DOCTOR'S VIEW ARCHIVE
Arthritis Conference Report 2003
William C. Shiel, Jr., MD, FACP, FACR, Editor of the Focus On Arthritis Center, Gives Perspectives Of Interest On Systemic Lupus Erythematosus From 2003 Annual Scientific Meeting Of The American College Of Rheumatology.
Lupus is a chronic inflammatory condition that is caused by autoimmune disease. Autoimmune diseases are illnesses that occur when the body's tissues are attacked by its own immune system. The immune system is a complex organization within the body that is designed normally to fight infections and other foreign invaders. Patients with lupus have unusual antibodies in their blood that target their own body tissues. Lupus can cause disease of the skin, heart, lungs, kidneys, joints, and nervous system. Generally, when only the skin is involved, the condition is called discoid lupus. When internal organs are involved, the condition is called systemic lupus erythematosus.

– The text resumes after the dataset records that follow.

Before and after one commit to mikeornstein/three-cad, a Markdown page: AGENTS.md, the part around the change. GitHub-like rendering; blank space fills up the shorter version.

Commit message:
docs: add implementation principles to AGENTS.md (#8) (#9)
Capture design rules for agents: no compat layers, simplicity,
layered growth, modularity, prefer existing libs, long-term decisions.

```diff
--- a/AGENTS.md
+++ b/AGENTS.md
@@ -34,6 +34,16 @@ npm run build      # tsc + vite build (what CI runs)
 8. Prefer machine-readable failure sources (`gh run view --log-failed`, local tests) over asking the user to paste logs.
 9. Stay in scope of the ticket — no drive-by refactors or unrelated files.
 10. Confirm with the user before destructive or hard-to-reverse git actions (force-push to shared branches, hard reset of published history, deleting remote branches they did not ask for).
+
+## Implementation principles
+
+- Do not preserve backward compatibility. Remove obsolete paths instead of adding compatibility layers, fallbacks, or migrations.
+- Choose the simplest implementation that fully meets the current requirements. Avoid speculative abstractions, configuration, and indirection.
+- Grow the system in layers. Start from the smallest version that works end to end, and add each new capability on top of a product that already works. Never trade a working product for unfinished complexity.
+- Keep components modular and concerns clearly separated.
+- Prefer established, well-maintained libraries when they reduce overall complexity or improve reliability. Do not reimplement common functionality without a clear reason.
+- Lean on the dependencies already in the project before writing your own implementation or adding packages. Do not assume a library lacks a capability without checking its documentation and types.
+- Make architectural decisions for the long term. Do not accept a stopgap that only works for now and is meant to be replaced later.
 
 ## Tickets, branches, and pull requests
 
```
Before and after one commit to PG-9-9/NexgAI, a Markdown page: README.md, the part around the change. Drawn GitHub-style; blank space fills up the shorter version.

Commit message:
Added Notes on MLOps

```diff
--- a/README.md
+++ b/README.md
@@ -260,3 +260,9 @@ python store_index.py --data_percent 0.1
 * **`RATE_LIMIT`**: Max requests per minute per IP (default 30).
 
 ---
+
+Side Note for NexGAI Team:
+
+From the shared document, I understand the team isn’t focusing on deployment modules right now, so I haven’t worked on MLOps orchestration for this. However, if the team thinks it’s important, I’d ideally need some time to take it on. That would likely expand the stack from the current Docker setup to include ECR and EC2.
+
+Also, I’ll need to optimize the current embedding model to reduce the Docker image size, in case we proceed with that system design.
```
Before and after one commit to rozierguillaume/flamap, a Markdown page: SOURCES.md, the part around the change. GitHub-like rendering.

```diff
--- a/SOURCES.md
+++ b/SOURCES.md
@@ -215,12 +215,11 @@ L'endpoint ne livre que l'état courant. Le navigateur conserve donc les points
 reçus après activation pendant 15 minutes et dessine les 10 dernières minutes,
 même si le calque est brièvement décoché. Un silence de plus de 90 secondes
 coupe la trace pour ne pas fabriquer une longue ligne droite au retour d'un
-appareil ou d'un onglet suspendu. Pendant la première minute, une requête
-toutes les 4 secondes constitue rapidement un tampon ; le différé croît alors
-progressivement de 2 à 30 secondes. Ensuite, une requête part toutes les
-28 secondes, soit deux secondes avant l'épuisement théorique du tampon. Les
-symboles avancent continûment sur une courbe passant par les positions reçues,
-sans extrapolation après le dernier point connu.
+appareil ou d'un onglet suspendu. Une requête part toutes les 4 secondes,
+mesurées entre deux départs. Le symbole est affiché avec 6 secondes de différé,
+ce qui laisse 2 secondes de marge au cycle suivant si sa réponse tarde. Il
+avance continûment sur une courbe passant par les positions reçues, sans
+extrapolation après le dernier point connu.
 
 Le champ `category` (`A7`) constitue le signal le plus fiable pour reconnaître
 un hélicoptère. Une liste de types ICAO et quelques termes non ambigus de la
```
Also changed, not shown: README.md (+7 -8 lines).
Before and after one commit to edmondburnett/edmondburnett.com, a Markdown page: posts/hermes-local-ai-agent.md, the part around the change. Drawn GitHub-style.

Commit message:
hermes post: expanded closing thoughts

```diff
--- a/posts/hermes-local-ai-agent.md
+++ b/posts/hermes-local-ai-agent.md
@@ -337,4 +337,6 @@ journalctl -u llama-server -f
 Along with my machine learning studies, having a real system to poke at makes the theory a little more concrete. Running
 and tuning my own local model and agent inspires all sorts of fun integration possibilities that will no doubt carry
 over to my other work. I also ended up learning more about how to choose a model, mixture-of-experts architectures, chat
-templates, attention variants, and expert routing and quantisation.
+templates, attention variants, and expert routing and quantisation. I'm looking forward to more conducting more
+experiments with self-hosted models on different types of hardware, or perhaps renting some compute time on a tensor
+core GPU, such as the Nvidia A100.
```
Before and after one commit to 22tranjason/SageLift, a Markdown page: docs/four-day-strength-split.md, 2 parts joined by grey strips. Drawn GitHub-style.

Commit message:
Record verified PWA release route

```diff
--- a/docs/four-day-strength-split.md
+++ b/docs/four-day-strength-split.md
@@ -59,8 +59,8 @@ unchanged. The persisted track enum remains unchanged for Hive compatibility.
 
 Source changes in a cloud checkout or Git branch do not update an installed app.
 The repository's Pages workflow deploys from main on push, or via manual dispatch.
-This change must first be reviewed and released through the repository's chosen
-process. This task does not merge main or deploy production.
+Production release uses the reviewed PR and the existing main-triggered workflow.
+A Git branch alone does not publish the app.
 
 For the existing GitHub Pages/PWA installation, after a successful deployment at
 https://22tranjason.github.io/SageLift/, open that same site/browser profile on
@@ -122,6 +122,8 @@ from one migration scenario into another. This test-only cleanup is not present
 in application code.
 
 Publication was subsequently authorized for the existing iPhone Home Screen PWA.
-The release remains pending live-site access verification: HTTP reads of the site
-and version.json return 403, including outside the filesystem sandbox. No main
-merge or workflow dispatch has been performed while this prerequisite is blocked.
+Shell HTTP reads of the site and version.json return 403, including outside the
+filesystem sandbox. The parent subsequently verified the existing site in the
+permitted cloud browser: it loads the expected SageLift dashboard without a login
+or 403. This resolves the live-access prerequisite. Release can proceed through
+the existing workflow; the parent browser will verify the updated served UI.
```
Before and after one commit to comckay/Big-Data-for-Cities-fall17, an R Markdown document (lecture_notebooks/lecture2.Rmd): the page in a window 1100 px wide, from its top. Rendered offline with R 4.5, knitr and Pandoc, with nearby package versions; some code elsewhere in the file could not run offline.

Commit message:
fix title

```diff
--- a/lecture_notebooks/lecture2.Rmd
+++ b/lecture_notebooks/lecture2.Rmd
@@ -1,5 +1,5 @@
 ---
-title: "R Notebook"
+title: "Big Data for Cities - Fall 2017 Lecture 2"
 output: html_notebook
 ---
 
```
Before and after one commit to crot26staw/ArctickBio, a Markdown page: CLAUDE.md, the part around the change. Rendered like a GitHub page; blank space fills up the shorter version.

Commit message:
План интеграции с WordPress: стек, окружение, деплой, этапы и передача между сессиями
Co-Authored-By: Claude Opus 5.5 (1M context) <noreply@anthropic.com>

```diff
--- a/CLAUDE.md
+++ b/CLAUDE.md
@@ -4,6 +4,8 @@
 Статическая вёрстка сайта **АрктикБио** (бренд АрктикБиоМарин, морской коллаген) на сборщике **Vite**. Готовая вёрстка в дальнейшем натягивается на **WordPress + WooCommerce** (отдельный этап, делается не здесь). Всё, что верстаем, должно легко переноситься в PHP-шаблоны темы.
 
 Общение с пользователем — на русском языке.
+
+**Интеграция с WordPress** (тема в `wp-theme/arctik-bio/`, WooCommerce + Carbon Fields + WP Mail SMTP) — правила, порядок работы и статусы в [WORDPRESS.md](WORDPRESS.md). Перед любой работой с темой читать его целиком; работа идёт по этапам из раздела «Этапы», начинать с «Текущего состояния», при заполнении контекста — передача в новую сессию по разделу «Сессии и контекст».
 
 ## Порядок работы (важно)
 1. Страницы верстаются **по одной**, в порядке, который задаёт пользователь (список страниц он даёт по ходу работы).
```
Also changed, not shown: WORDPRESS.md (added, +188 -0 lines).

Below are perspectives on key reports presented at the recent national meeting of the American College of Rheumatology:
Researchers from Canada and England reported that poor sleep quality was a significant factor for fatigue in patients with systemic lupus erythematosus.
Dr. Shiel's Perspective: These reports emphasize the importance for patients and physicians to address sleep quality and the effect of underlying depression, lack of exercise, and self-care coping strategies on overall health.
Researchers from the University of Texas and the University of Alabama-Birmingham found that Plaquenil (hydroxychloroquine) significantly decreased the frequency of abnormal blood clots in patients with systemic lupus. Moreover, the effect seemed independent of immune suppression, implying that Plaquenil can directly act to prevent the blood clots.
Dr. Shiel's Perspective: This fascinating work highlights an important reason for patients and doctors to consider Plaquenil, especially for those lupus patients who are at some risk for blood clots in veins and arteries, such as those with phospholipid antibodies (cardiolipin antibodies, lupus anticoagulant, and false positive VDRL). This means that not only does Plaquenil reduce the chance for reflares of lupus, but it can also be beneficial in 'thinning' the blood to prevent abnormal excessive blood clotting.
In a large study of patients seen in the setting of a rheumatic diseases division of a major university, one quarter of patients at risk for osteoporosis by taking cortisone medication for diseases such as rheumatoid arthritis and lupus were not receiving ANY form of prevention for osteoporosis.
Dr. Shiel's Perspective: The entire field of osteoporosis management has changed in recent years. Guidelines for the prevention of osteoporosis clearly emphasize that persons who are chronically taking cortisone medications should receive osteoporosis prevention counseling. This should include recommendations for diet, exercises, avoiding cigarette smoke, and when appropriate, estrogen replacement and/or medications to build bone density.
Patients with systemic lupus erythematosus were reported to be inadequately screened for osteoporosis.
Dr. Shiel's Perspective: An old rule of medicine that I teach students,. "If you don't take a temperature, you can't find a fever." We as healthcare givers must be more vigilant in identifying and treating this preventable illness.
For more information, please visit the Systemic Lupus Center.
Last Editorial Review: 12/29/2004